• **What you should do**: Take every line from the entries below that includes the word "fails" and copy it.

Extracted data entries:

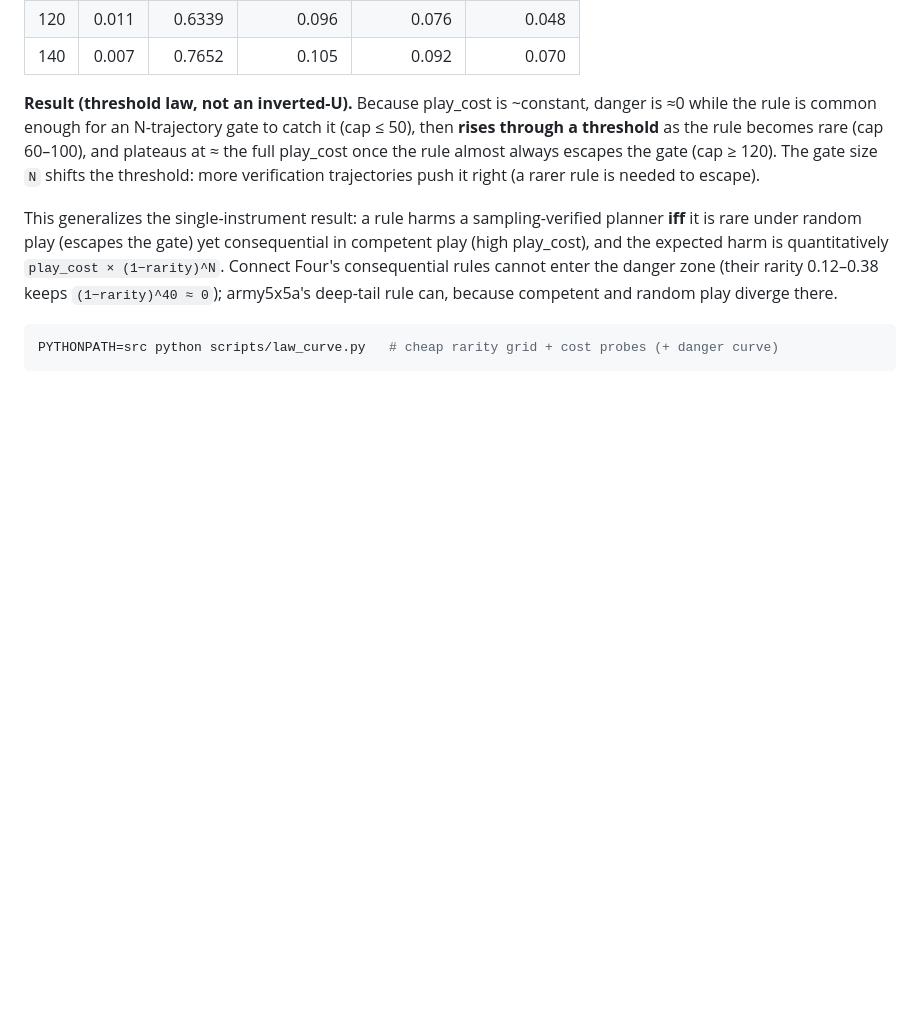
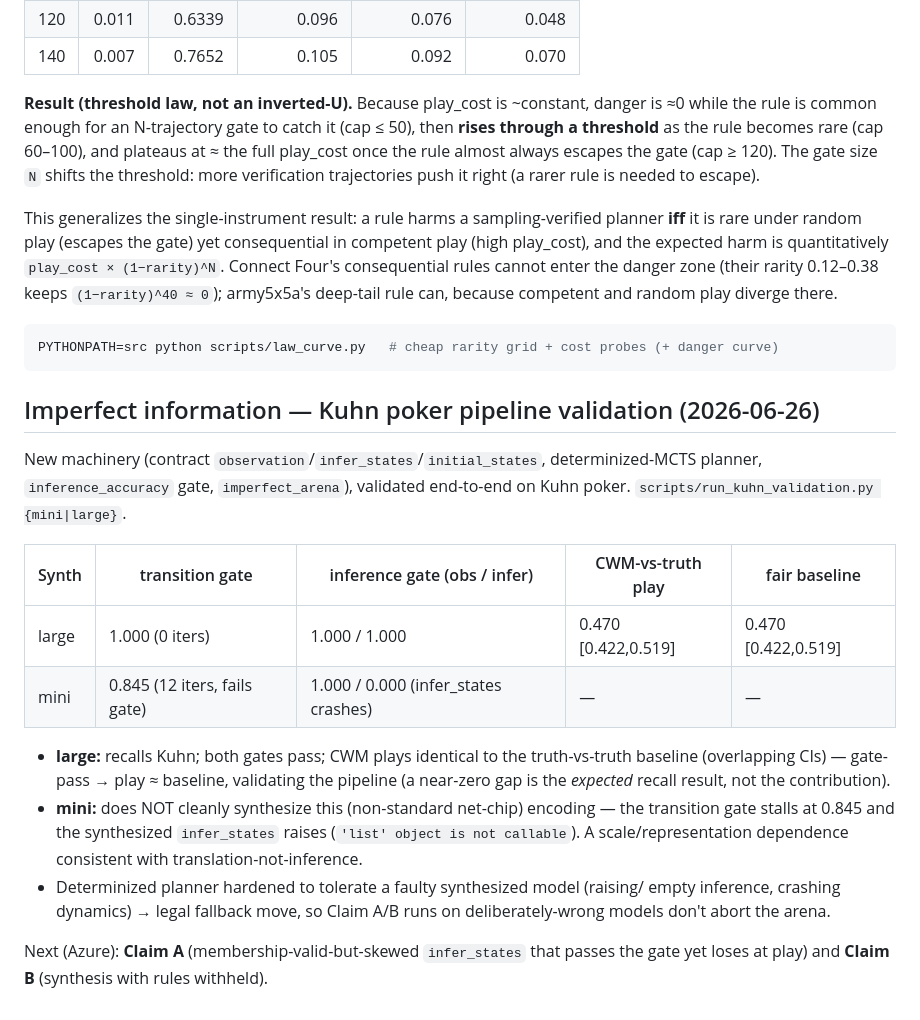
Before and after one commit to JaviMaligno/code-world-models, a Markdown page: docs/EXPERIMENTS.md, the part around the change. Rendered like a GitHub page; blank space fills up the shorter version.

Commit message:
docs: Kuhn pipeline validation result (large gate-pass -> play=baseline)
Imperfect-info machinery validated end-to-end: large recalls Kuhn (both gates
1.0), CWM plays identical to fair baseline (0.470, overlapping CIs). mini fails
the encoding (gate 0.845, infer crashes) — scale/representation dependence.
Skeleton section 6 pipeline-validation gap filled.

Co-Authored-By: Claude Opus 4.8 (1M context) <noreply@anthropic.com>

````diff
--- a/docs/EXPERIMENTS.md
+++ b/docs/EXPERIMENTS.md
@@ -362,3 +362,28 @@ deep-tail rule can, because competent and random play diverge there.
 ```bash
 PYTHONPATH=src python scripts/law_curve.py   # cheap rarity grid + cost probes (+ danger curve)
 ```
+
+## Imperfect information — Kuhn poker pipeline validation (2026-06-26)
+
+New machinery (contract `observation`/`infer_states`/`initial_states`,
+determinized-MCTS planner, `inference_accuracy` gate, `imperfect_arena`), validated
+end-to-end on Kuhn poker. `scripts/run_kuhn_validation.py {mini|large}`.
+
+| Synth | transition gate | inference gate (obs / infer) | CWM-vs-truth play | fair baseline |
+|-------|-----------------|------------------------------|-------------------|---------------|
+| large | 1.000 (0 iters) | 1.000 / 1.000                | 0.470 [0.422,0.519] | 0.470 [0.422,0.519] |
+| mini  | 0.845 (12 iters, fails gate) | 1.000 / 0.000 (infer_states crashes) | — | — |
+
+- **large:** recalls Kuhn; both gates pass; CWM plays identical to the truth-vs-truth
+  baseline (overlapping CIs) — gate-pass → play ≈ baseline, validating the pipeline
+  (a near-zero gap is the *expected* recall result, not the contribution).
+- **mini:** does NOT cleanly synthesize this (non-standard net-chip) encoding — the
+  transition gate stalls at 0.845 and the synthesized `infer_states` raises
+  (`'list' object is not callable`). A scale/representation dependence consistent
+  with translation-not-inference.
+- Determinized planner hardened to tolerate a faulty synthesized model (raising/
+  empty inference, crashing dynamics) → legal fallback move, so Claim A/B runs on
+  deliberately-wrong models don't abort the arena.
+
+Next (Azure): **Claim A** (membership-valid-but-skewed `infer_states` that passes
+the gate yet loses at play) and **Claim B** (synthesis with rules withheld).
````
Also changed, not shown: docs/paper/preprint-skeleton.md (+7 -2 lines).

• **Response box**:
1.0), CWM plays identical to fair baseline (0.470, overlapping CIs). mini fails
+| mini  | 0.845 (12 iters, fails gate) | 1.000 / 0.000 (infer_states crashes) | — | — |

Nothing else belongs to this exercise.